EXERCISE AIM.
All records are to be restated word for word, with pictures excluded.

EXERCISE MATERIAL.
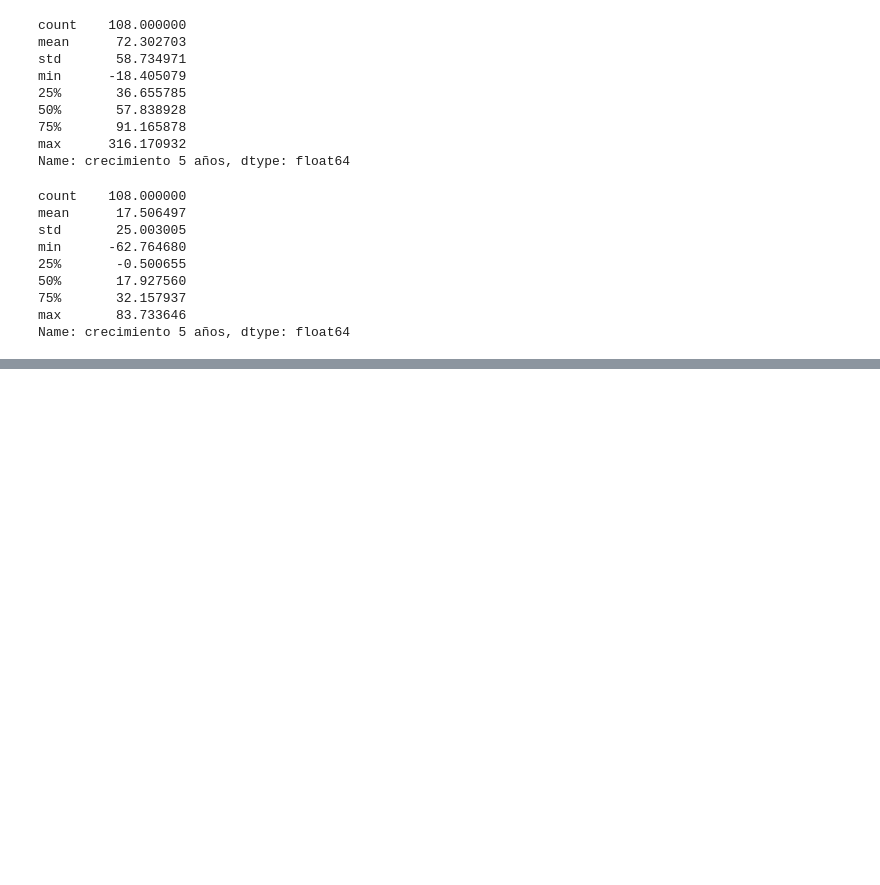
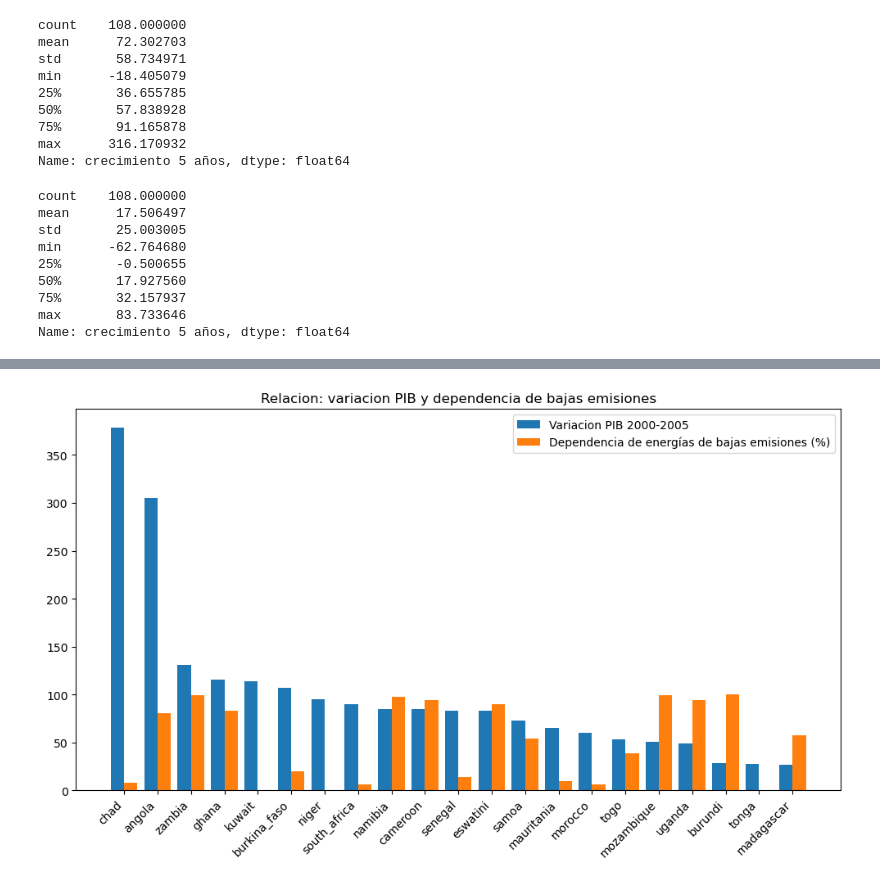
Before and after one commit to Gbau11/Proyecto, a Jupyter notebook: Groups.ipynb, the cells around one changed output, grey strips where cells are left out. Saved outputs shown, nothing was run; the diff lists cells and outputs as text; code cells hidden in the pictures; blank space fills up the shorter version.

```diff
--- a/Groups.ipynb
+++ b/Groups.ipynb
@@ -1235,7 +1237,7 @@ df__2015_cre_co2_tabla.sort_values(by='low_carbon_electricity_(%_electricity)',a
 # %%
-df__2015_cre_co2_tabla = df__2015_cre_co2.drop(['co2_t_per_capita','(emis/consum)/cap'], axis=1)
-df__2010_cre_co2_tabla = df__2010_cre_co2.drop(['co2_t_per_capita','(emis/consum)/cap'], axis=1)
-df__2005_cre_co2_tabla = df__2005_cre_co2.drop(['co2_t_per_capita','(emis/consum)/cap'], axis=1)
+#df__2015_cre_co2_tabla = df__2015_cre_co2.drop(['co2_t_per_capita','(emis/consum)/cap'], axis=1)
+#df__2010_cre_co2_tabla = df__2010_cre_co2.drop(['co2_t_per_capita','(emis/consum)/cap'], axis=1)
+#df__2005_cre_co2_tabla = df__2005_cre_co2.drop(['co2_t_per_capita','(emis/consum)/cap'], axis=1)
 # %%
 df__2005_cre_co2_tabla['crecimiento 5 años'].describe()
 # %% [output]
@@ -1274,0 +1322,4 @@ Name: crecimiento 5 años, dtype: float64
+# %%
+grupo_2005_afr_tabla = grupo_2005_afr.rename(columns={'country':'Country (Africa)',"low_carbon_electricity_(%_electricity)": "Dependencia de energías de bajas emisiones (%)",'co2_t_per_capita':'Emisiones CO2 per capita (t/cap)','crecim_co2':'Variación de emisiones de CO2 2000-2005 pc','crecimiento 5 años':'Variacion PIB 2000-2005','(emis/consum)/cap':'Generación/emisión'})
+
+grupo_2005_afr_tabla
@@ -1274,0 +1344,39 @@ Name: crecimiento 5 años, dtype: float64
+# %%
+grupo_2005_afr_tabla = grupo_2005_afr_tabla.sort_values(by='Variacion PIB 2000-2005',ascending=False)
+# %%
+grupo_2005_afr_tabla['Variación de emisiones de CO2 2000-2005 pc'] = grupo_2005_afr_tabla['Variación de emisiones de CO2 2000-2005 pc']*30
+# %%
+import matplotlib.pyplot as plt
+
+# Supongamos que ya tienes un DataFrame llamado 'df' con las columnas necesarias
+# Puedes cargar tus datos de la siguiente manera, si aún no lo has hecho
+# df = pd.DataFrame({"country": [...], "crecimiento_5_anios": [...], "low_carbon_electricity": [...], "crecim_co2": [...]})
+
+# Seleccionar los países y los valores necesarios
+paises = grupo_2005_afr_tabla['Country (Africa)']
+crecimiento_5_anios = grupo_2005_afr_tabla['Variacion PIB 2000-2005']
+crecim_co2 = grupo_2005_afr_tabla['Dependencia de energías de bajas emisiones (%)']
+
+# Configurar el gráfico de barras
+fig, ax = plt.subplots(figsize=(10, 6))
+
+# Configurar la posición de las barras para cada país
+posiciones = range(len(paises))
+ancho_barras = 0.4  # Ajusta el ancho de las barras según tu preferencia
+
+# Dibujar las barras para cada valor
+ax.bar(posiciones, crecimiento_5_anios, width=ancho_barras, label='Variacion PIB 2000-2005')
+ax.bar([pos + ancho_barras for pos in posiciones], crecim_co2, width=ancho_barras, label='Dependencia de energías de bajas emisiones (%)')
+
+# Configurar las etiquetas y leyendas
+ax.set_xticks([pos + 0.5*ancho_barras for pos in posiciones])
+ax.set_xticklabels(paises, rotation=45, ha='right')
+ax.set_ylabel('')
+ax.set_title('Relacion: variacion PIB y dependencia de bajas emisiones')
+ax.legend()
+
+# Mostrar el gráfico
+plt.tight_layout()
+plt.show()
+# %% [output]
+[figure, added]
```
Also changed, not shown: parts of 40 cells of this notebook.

ANSWER TO THIS PROBLEM.
Before and after one commit to Gbau11/Proyecto, a Jupyter notebook: Groups.ipynb, the cells around one changed output, grey strips where cells are left out. Saved outputs shown, nothing was run; the diff lists cells and outputs as text; code cells hidden in the pictures; blank space fills up the shorter version.

```diff
--- a/Groups.ipynb
+++ b/Groups.ipynb
@@ -1235,7 +1237,7 @@ df__2015_cre_co2_tabla.sort_values(by='low_carbon_electricity_(%_electricity)',a
 # %%
-df__2015_cre_co2_tabla = df__2015_cre_co2.drop(['co2_t_per_capita','(emis/consum)/cap'], axis=1)
-df__2010_cre_co2_tabla = df__2010_cre_co2.drop(['co2_t_per_capita','(emis/consum)/cap'], axis=1)
-df__2005_cre_co2_tabla = df__2005_cre_co2.drop(['co2_t_per_capita','(emis/consum)/cap'], axis=1)
+#df__2015_cre_co2_tabla = df__2015_cre_co2.drop(['co2_t_per_capita','(emis/consum)/cap'], axis=1)
+#df__2010_cre_co2_tabla = df__2010_cre_co2.drop(['co2_t_per_capita','(emis/consum)/cap'], axis=1)
+#df__2005_cre_co2_tabla = df__2005_cre_co2.drop(['co2_t_per_capita','(emis/consum)/cap'], axis=1)
 # %%
 df__2005_cre_co2_tabla['crecimiento 5 años'].describe()
 # %% [output]
@@ -1274,0 +1322,4 @@ Name: crecimiento 5 años, dtype: float64
+# %%
+grupo_2005_afr_tabla = grupo_2005_afr.rename(columns={'country':'Country (Africa)',"low_carbon_electricity_(%_electricity)": "Dependencia de energías de bajas emisiones (%)",'co2_t_per_capita':'Emisiones CO2 per capita (t/cap)','crecim_co2':'Variación de emisiones de CO2 2000-2005 pc','crecimiento 5 años':'Variacion PIB 2000-2005','(emis/consum)/cap':'Generación/emisión'})
+
+grupo_2005_afr_tabla
@@ -1274,0 +1344,39 @@ Name: crecimiento 5 años, dtype: float64
+# %%
+grupo_2005_afr_tabla = grupo_2005_afr_tabla.sort_values(by='Variacion PIB 2000-2005',ascending=False)
+# %%
+grupo_2005_afr_tabla['Variación de emisiones de CO2 2000-2005 pc'] = grupo_2005_afr_tabla['Variación de emisiones de CO2 2000-2005 pc']*30
+# %%
+import matplotlib.pyplot as plt
+
+# Supongamos que ya tienes un DataFrame llamado 'df' con las columnas necesarias
+# Puedes cargar tus datos de la siguiente manera, si aún no lo has hecho
+# df = pd.DataFrame({"country": [...], "crecimiento_5_anios": [...], "low_carbon_electricity": [...], "crecim_co2": [...]})
+
+# Seleccionar los países y los valores necesarios
+paises = grupo_2005_afr_tabla['Country (Africa)']
+crecimiento_5_anios = grupo_2005_afr_tabla['Variacion PIB 2000-2005']
+crecim_co2 = grupo_2005_afr_tabla['Dependencia de energías de bajas emisiones (%)']
+
+# Configurar el gráfico de barras
+fig, ax = plt.subplots(figsize=(10, 6))
+
+# Configurar la posición de las barras para cada país
+posiciones = range(len(paises))
+ancho_barras = 0.4  # Ajusta el ancho de las barras según tu preferencia
+
+# Dibujar las barras para cada valor
+ax.bar(posiciones, crecimiento_5_anios, width=ancho_barras, label='Variacion PIB 2000-2005')
+ax.bar([pos + ancho_barras for pos in posiciones], crecim_co2, width=ancho_barras, label='Dependencia de energías de bajas emisiones (%)')
+
+# Configurar las etiquetas y leyendas
+ax.set_xticks([pos + 0.5*ancho_barras for pos in posiciones])
+ax.set_xticklabels(paises, rotation=45, ha='right')
+ax.set_ylabel('')
+ax.set_title('Relacion: variacion PIB y dependencia de bajas emisiones')
+ax.legend()
+
+# Mostrar el gráfico
+plt.tight_layout()
+plt.show()
+# %% [output]
+[figure, added]
```
Also changed, not shown: parts of 40 cells of this notebook.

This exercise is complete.